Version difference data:
——

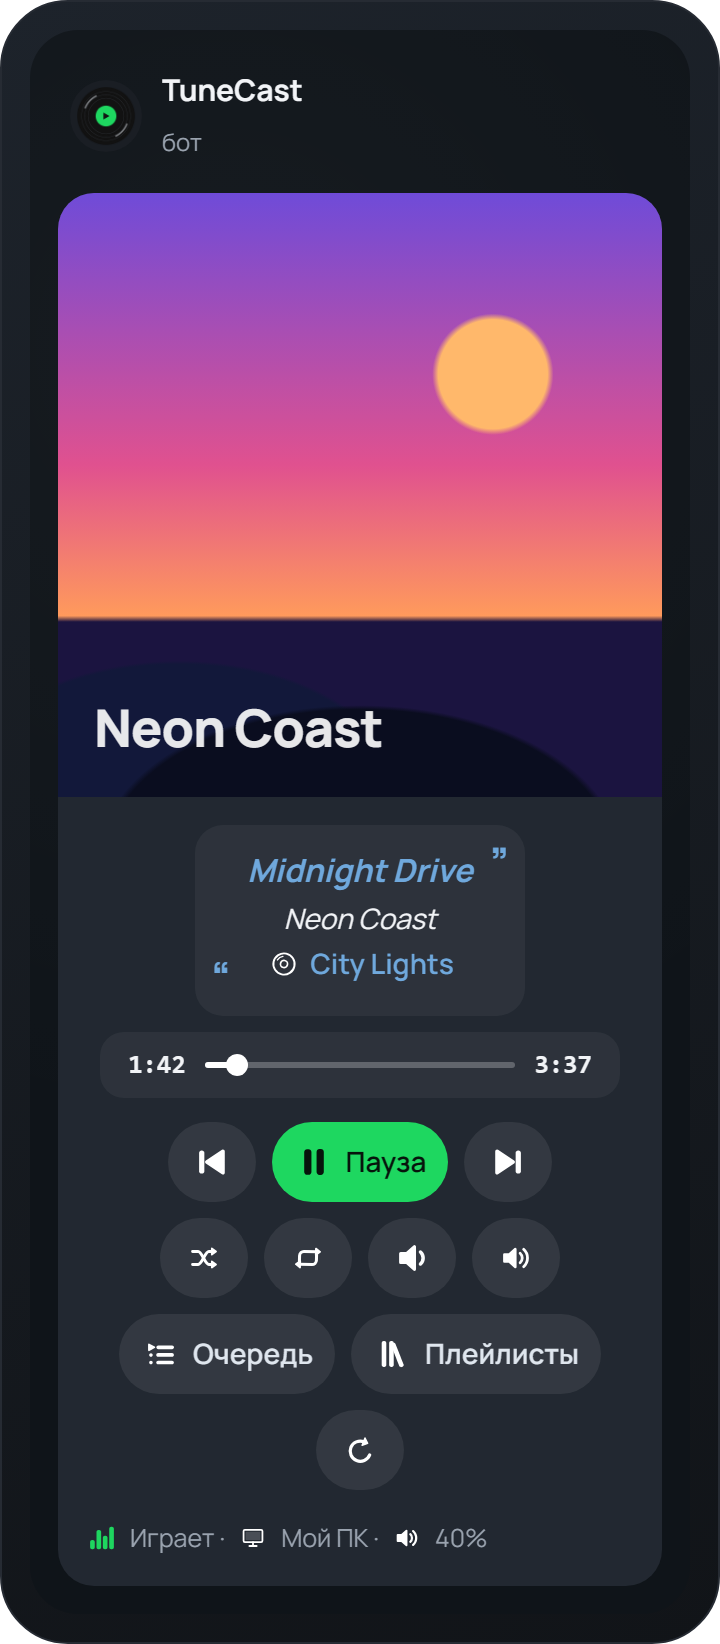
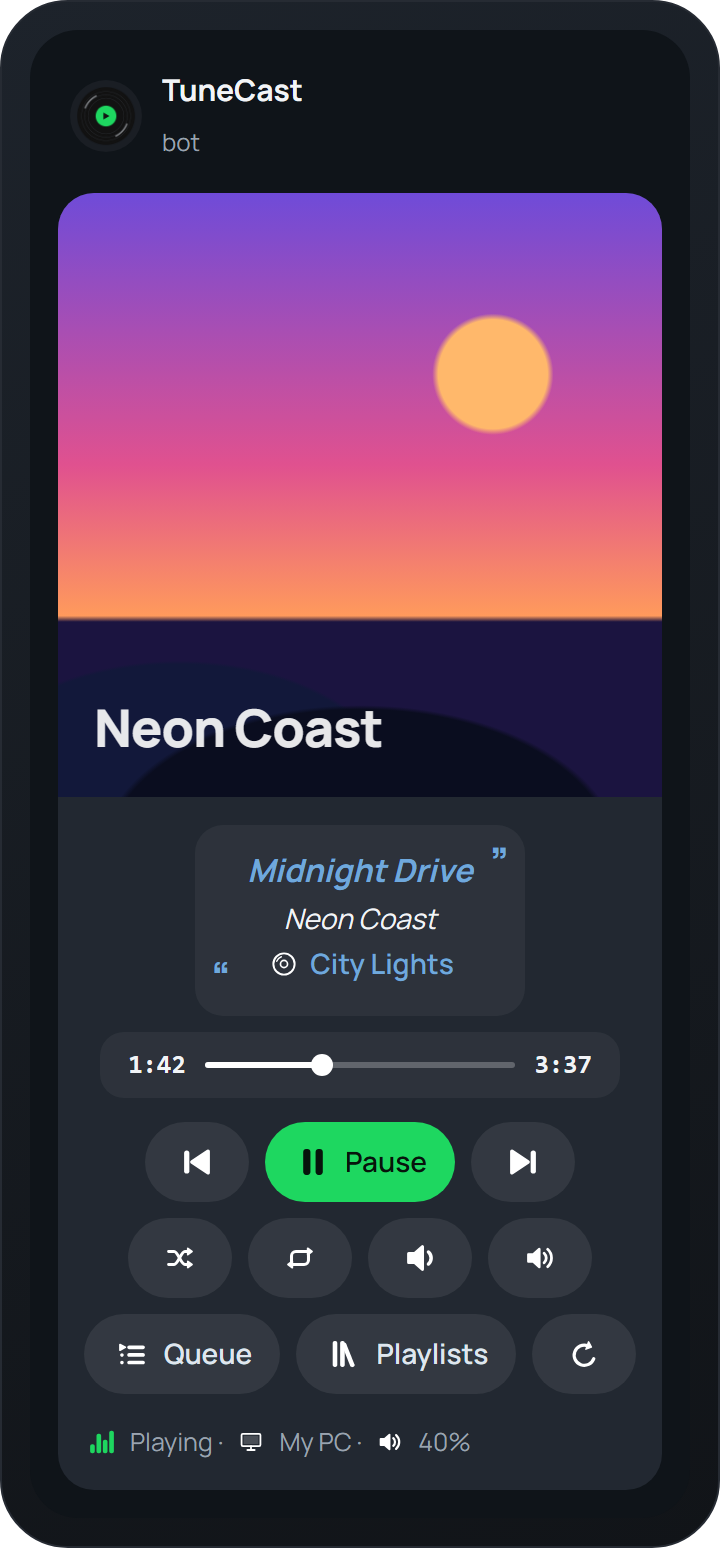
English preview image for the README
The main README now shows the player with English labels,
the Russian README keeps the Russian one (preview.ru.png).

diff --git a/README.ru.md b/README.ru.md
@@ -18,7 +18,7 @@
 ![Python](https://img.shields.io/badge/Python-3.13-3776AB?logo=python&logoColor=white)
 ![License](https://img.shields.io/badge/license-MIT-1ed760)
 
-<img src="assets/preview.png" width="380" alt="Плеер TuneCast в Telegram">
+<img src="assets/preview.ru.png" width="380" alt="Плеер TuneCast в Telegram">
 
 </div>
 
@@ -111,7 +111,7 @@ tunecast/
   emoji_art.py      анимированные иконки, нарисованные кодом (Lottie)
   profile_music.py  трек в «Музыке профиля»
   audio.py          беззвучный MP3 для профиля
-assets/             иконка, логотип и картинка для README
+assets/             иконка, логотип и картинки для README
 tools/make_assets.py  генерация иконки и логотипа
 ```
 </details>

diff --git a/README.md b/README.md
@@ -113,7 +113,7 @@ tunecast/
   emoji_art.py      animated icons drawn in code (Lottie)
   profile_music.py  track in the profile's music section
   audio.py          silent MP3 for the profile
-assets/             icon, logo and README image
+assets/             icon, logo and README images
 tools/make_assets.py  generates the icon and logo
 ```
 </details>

——

*PROBLEM TO SOLVE*. All lines of the records containing "logo" should be shown.

*TASK ANSWER*.
 ![Python](https://img.shields.io/badge/Python-3.13-3776AB?logo=python&logoColor=white)
-assets/             icon, logo and README image
+assets/             icon, logo and README images
 tools/make_assets.py  generates the icon and logo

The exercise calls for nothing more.